Nick Hurd said he was leaving his post as minister for civil society, while reports suggested policing minister Damian Green, rail minister Stephen Hammond and solicitor general Oliver Heald were all being sacked.
Explaining his decision to stand down as an MP, Mr Hague said: “After the general election I will return to my writing, while still giving very active support to the Conservative Party and campaigning on international causes I believe in.”
The Prime Minister said: “William Hague has been one of the leading lights of the Conservative Party for a generation, leading the party and serving in two Cabinets.
“Not only has he been a first-class Foreign Secretary, he has also been a close confidant, a wise counsellor and a great friend. He will remain as First Secretary of State and my de facto political deputy in the run-up to the election - and it is great to know that he will be a core part of the team working to ensure an outright Conservative victory at the next election.”
Departing Kenneth Clarke, 74, issued a parting shot at eurosceptics within the Tory party, insisting that no British government would want to quit the EU and saying that those pressing it to do so were “crackers”.
Mr Clarke said he regretted the departure of Mr Grieve, which has sparked speculation that Mr Cameron may be preparing the way for changes to Britain’s membership of the European Convention of Human Rights.
“I personally think it’s unthinkable we should leave the European Convention on Human Rights. It was drafted by British lawyers after the Second World War in order to protect the values which we fought the war for. It is the way in which we uphold the kind of values we strive for,” Mr Clarke told BBC Radio 4’s Today programme.
“Any government of this country is going to want Britain to stay in the European Union. It is the best way of affecting global political events and boosting our economy and the best way of protecting the interests of our citizens in a globalised world.”
Mr Cameron paid tribute to veteran Mr Clarke, who first entered government in 1972, served as health secretary, education secretary, home secretary, chancellor of the Exchequer and lord chancellor, and spent the last few years as Minister without Portfolio in a front-bench career lasting more than four decades.
“Ken Clarke has been a political Titan for more than a generation,” said the Prime Minister. “His wise and trenchant views will be missed around the Cabinet table.”
Labour highlighted Mr Hammond’s Euroscepticism in an attack on the Tories over a lurch to the right.
Shadow Cabinet Office minister Michael Dugher said: “This speaks volumes about David Cameron’s leadership.
“Four years of failure to promote women and now we have the massacre of the moderates.
“Britain’s foreign policy is now set to be led by a man who has talked about taking us out of the EU. The Tories are now retreating out of Europe with all the threat that poses to jobs and business in Britain.

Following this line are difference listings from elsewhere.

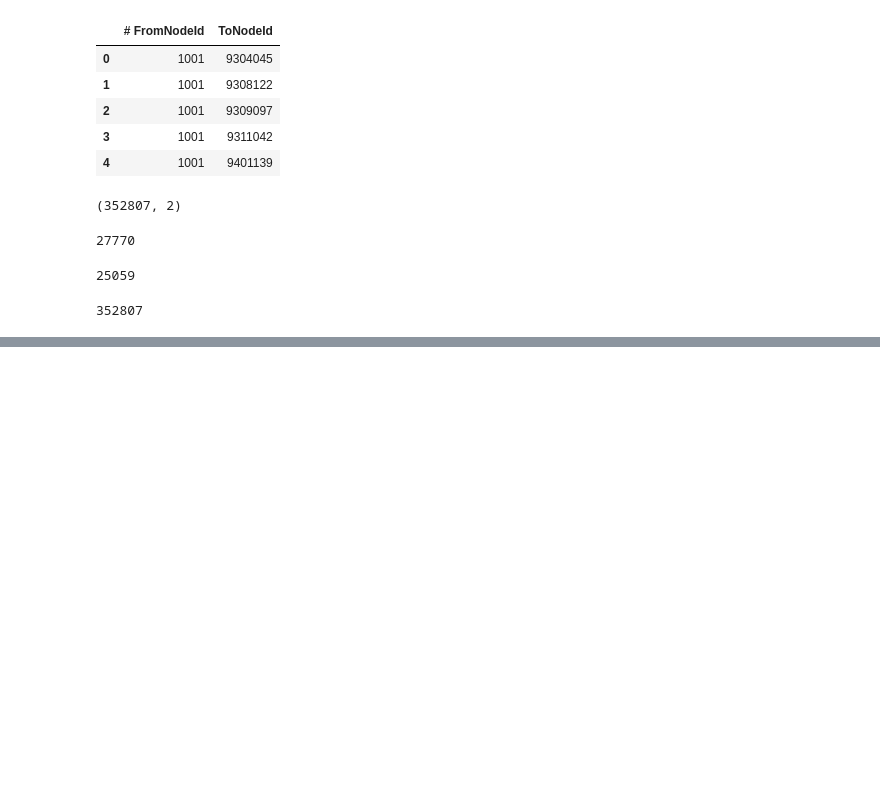
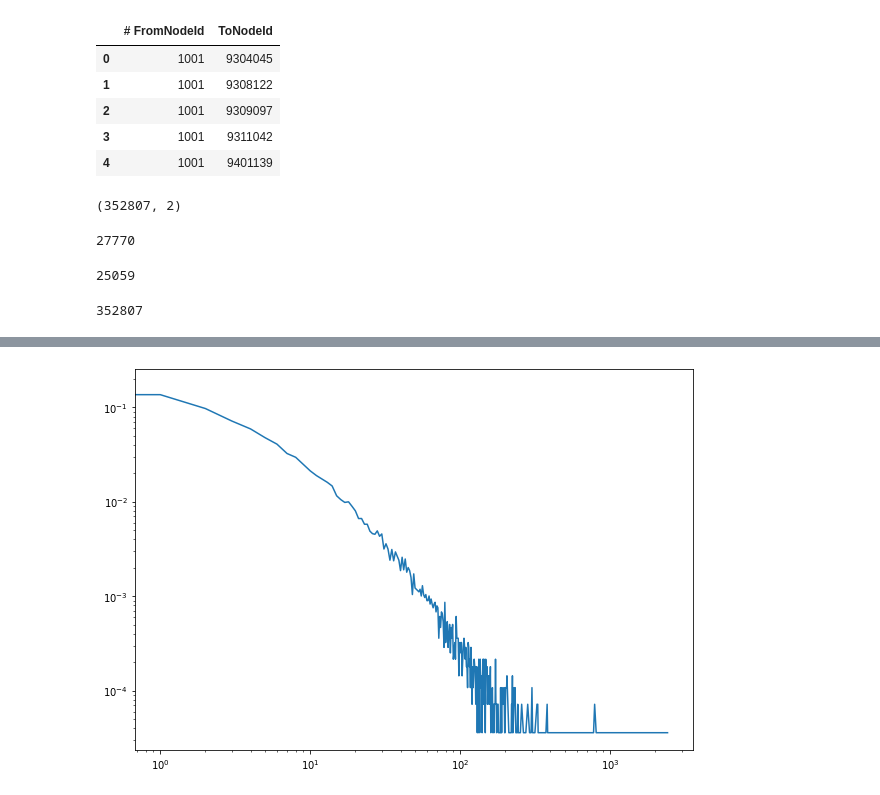
Before and after one commit to mohity5/Practice_NetworkAnalysis_Airports, a Jupyter notebook: basics.ipynb, the cells around one changed output, grey strips where cells are left out. Saved outputs shown, nothing was run; the diff lists cells and outputs as text; code cells hidden in the pictures; blank space fills up the shorter version.

```diff
--- a/basics.ipynb
+++ b/basics.ipynb
@@ -61,0 +97,2 @@ sns.histplot(In_Deg)
+# %%
+InD_F = Degree_Df.groupby('InDegree').count()
@@ -61,0 +109,9 @@ sns.histplot(In_Deg)
+# %%
+InD_F['FreqR'] = InD_F['Nodes']/len(Nodes)
+# %%
+plt.figure(figsize=(10,7))
+plt.plot(InD_F.index,InD_F['FreqR'])
+plt.yscale('log')
+plt.xscale('log')
+# %% [output]
+[figure, added]
```
Also changed, not shown: parts of 19 cells of this notebook.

“This reshuffle shows how weak David Cameron is, running scared of his own right wing. That’s why he cannot focus on the big challenges facing families up and down the country.”